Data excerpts
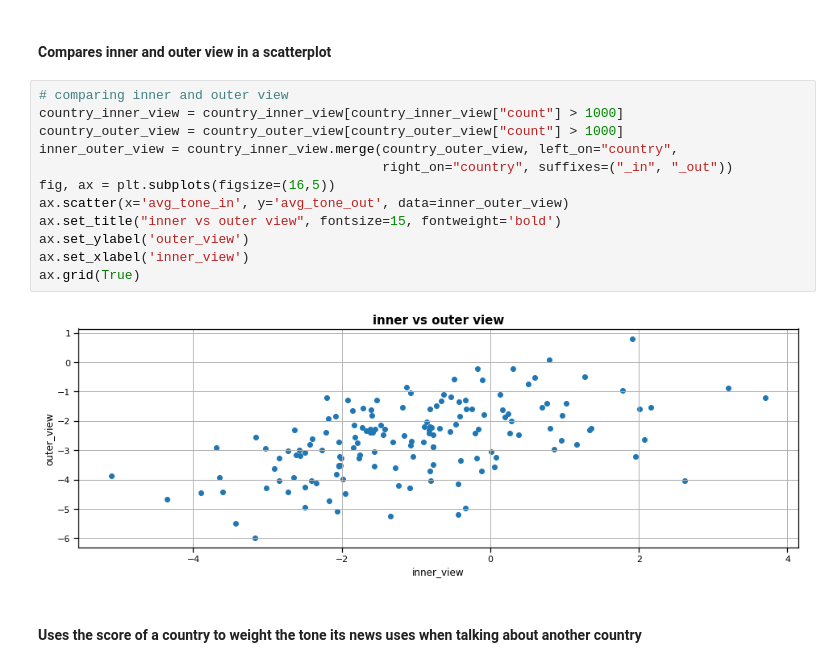
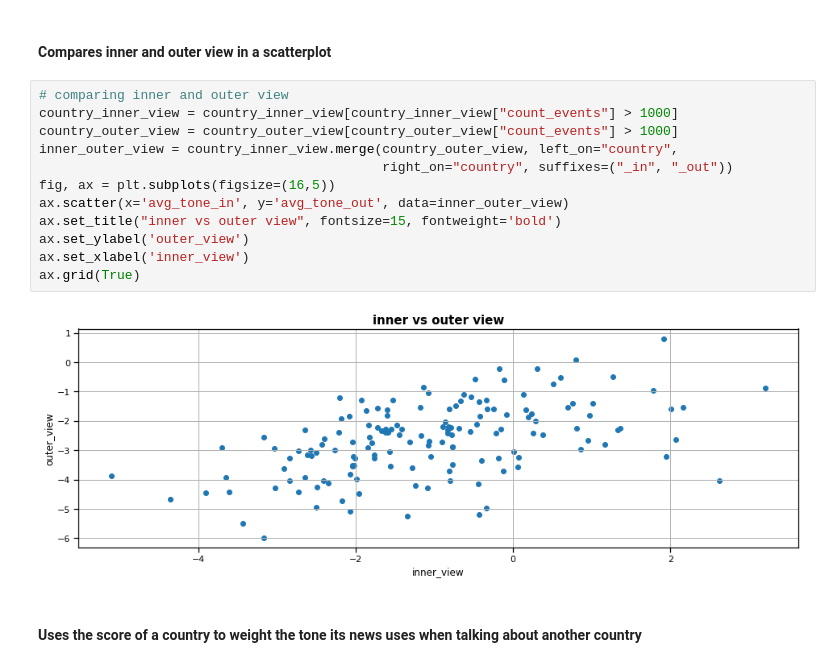
Before and after one commit to NatGr/projectAdA, a Jupyter notebook: Notebook.ipynb, the cells around one changed output. Drawn from its saved outputs; the diff is of its cells as text.

Commit message:
adding count_events to inner/outer views

```diff
--- a/Notebook.ipynb
+++ b/Notebook.ipynb
@@ -73,18 +73,18 @@ media_to_country_view.head()
 #### Compares inner and outer view in a scatterplot
 # %%
 # comparing inner and outer view
-country_inner_view = country_inner_view[country_inner_view["count"] > 1000]
-country_outer_view = country_outer_view[country_outer_view["count"] > 1000]
+country_inner_view = country_inner_view[country_inner_view["count_events"] > 1000]
+country_outer_view = country_outer_view[country_outer_view["count_events"] > 1000]
 inner_outer_view = country_inner_view.merge(country_outer_view, left_on="country",
                                             right_on="country", suffixes=("_in", "_out"))
 fig, ax = plt.subplots(figsize=(16,5))
 ax.scatter(x='avg_tone_in', y='avg_tone_out', data=inner_outer_view)
 ax.set_title("inner vs outer view", fontsize=15, fontweight='bold')
 ax.set_ylabel('outer_view')
 ax.set_xlabel('inner_view')
 ax.grid(True)
 # %% [output]
-[figure, old version]
+[figure, new version]
 # %% [markdown]
 #### Uses the score of a country to weight the tone its news uses when talking about another country
 # %%
```
Also changed, not shown: parts of 2 cells of this notebook, 2 other files.
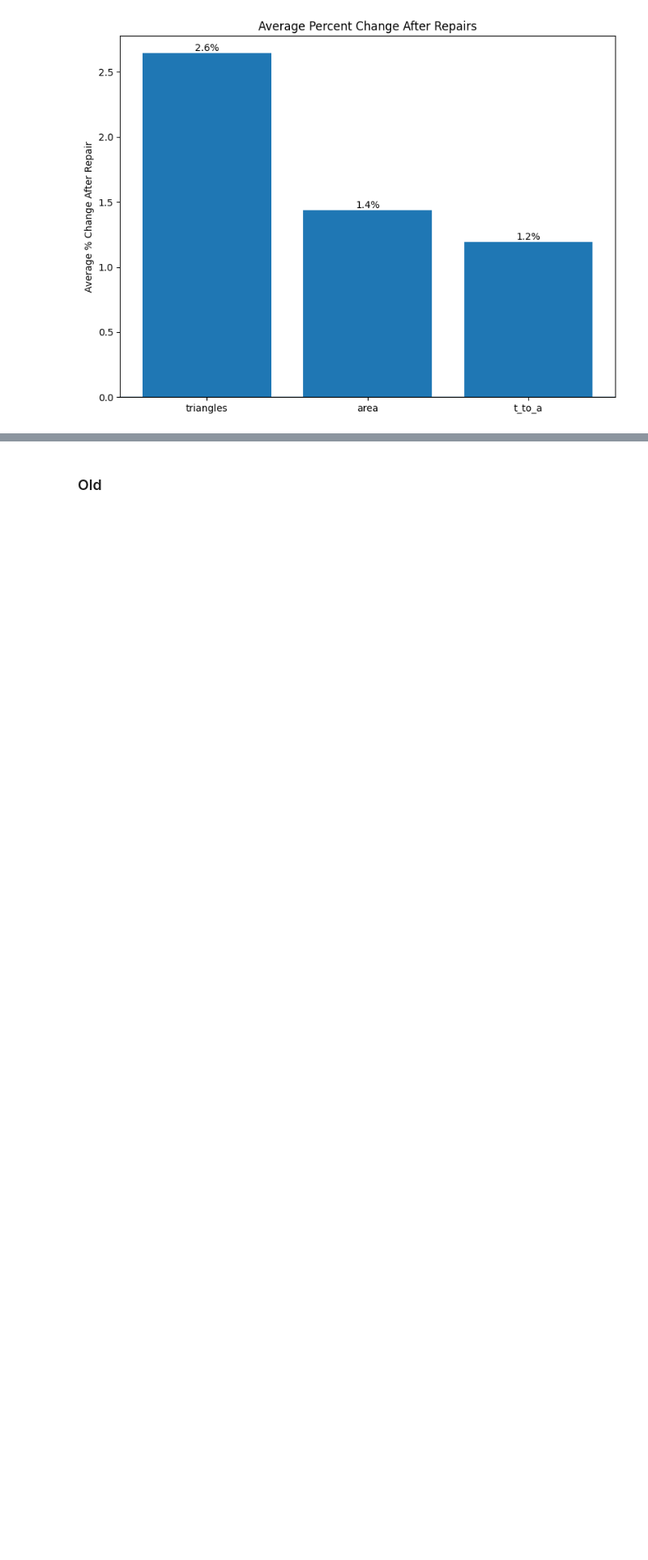
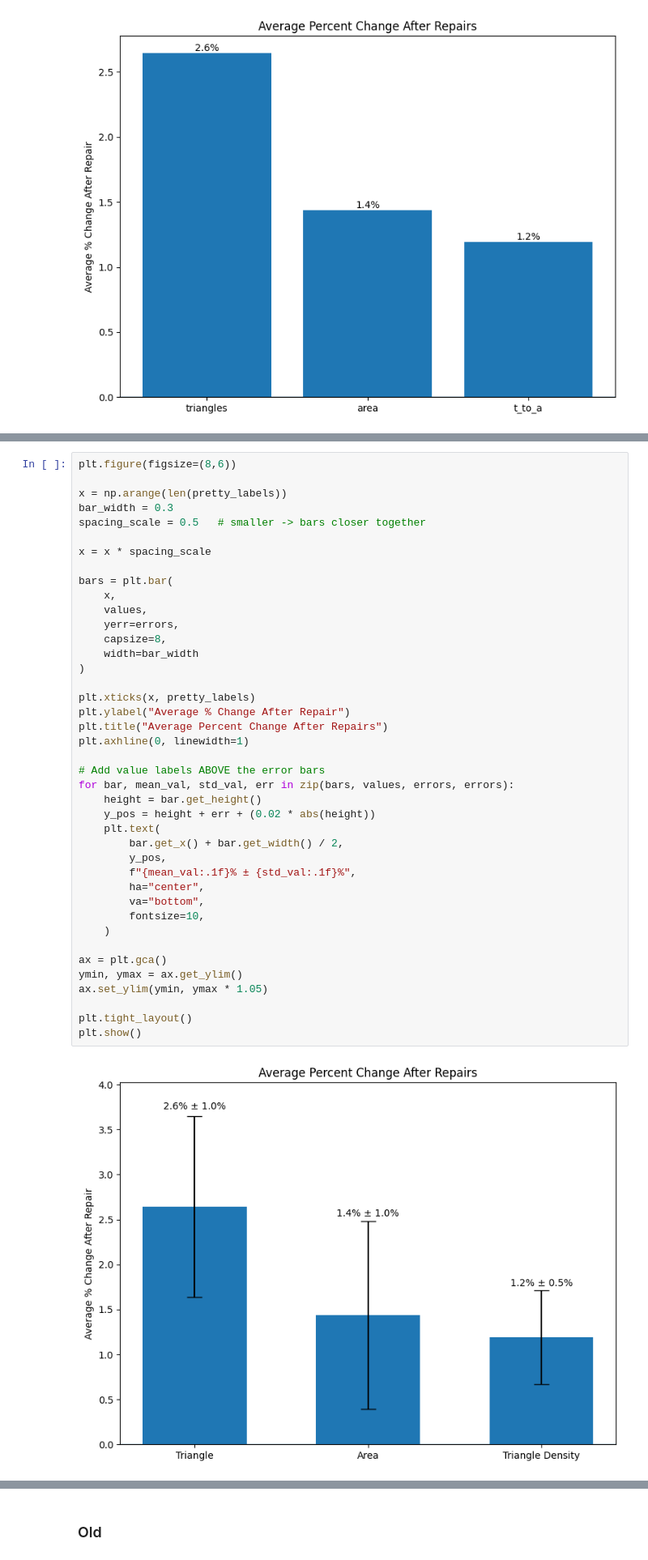
Before and after one commit to madelineloui/scanning, a Jupyter notebook: repair.ipynb, the cells around one changed output, grey strips where cells are left out. Shown: that part at 81% size. Saved outputs shown, nothing was run; the diff lists cells and outputs as text; blank space fills up the shorter version.

```diff
--- a/repair.ipynb
+++ b/repair.ipynb
@@ -189,3 +143,46 @@ plt.show()
+# %%
+plt.figure(figsize=(8,6))
+
+x = np.arange(len(pretty_labels))
+bar_width = 0.3
+spacing_scale = 0.5   # smaller -> bars closer together
+
+x = x * spacing_scale
+
+bars = plt.bar(
+    x,
+    values,
+    yerr=errors,
+    capsize=8,
+    width=bar_width
+)
+
+plt.xticks(x, pretty_labels)
+plt.ylabel("Average % Change After Repair")
+plt.title("Average Percent Change After Repairs")
+plt.axhline(0, linewidth=1)
+
+# Add value labels ABOVE the error bars
+for bar, mean_val, std_val, err in zip(bars, values, errors, errors):
+    height = bar.get_height()
+    y_pos = height + err + (0.02 * abs(height))
+    plt.text(
+        bar.get_x() + bar.get_width() / 2,
+        y_pos,
+        f"{mean_val:.1f}% ± {std_val:.1f}%",
+        ha="center",
+        va="bottom",
+        fontsize=10,
+    )
+
+ax = plt.gca()
+ymin, ymax = ax.get_ylim()
+ax.set_ylim(ymin, ymax * 1.05)
+
+plt.tight_layout()
+plt.show()
+# %% [output]
+[figure, added]
 # %%
 # % change columns
 for m in metrics:
```
Also changed, not shown: parts of 6 cells of this notebook.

> **TASK STATEMENT**:
All lines above that include the word "values" must be copied into the answer.

> **ANSWER SPACE**:
+    values,
+for bar, mean_val, std_val, err in zip(bars, values, errors, errors):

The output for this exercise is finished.